“I see your point,” I admitted.
“But there’s something about people in special clothing for special events. It seems to add to the importance of the function. It seems to make them feel more in tune with what’s happening, more a part of it. It seems to be a sort of gift they give to themselves and a tribute they pay to the occasion.”
“That’s very well put.” I scribbled it down. “Mind if I use that in an ad?”
“Just don’t quote me,” she said.
I wrote Anonymous after the quote and nodded.
“I have a special occasion coming up, and I’ve decided I want something very special to wear. Something that suits me in particular. I don’t know what you charge for a personal design, but tell me and I’ll make sure to have the funds available.”
“If I can claim you as a client,” I said, “I can give you a nice discount.”
She shook her head. “I’m not allowed to do endorsements of any kind, and I believe that would count as an endorsement.”
Well, of course, that was my idea, but I understood that the military didn’t want to get into the business of boosting a fashion designer.
“We’ll negotiate the price,” I said. Considering the dissolution gifts she’d given her ex-partners, I knew she could afford me.
“I’ll be flying my personal plane to this event,” she said, “so the clothing has to be something I can fly in. It has to leave my arms free. It has to be warm. It shouldn’t be elaborate, but I want it to be beautiful.”
Eppy took her measurements and I questioned her and showed her fabric samples, matching them against her fur.
Unlike Eppy, Berra’s fur was short; a soft blue-gray with a white patch just below her throat. By the time she left, I had a concept sketch for her. She initialed it, and Eppy and I went to work, constructing every stitch of it ourselves.
I would have liked to put her in red, but she vetoed that as too flashy, so we chose a coarse silk fabric with a dull gold background and a curling abstract pattern in thin black, thick white, and a silver that had a blue cast to it and almost looked like transparency showing the fur beneath. It had a high neck with a triangle cut out, leaving the white patch below her throat exposed. A black pearl pendant hung from the collar to the exact center of the white patch. The full, roomy sleeves fastened at her wrists with gold cufflinks stamped with her military insignia, and the simple black trousers buttoned at her ankles. She balked at new shoes, preferring to wear her flying boots. It spoiled the effect, I thought, but she was the customer, so boots it was.
At the final try-on, she stood in front of the mirror for a long time – my ladies often do that. She stroked the cloth covering her arms.
“How does it feel?”
“Suitable for the occasion?” She never had told us what it was.
“Perfect. It’s just what I had hoped: beautiful, dignified, luxurious, simple. I feel strong in it. I feel … happy.”
That was funny, because she didn’t look happy. Determined and ready to be satisfied about something, yes, but not what I would call happy.
So that was the last time I saw her. It was two days later when Connie showed me the paper. She didn’t know Berra had been to see me, of course; I had promised Berra absolute confidentiality, and I always deliver on my promises.

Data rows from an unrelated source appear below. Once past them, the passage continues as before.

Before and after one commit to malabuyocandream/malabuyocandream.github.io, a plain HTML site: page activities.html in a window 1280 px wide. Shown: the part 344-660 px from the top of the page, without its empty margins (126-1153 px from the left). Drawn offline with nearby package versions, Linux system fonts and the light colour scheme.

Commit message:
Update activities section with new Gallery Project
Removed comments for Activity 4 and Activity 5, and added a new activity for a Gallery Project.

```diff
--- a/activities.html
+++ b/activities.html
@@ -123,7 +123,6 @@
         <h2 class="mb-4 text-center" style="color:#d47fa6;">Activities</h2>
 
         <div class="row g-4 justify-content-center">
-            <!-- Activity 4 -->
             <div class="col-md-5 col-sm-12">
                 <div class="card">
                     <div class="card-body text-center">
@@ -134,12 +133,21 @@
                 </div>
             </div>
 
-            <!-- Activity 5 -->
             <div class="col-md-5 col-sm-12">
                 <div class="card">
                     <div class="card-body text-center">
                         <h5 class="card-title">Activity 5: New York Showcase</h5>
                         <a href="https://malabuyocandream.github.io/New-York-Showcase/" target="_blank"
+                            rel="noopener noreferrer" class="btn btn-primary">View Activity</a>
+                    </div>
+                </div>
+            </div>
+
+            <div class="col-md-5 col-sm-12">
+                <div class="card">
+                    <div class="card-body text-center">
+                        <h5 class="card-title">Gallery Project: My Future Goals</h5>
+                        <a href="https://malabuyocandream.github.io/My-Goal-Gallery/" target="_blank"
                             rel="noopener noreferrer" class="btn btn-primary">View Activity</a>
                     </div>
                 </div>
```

Connie said, “Now why would a flying ace suddenly crash into a mountain? Think it was sabotage?”
Nobody ever knew for sure. There was a rumor that she had never generated kits because she was sterile, and she found that out and crashed her plane. There was a rumor that she had a terminal illness. There was a rumor that she had sold military secrets to a foreign power, although what military secrets a publicity figure would have is anybody’s guess. There was a rumor she was being blackmailed, and a million rumors as to what that was.
Me, I think she worked her butt off breaking a barrier and becoming what she born wanting to be, and then she wasn’t allowed to do it. I think it poisoned every crack and corner of her adult life, and I think she didn’t see any end to it. I think she saw flying into a mountain as the most special occasion she’d ever attended – a defiant celebration of herself.
I could be wrong.
By the way, I posted on the 21st at The Write Type with 5 Hints for Story A Day May.
MY PROMPTS TODAY: kids, woman air force pilot, femme fatale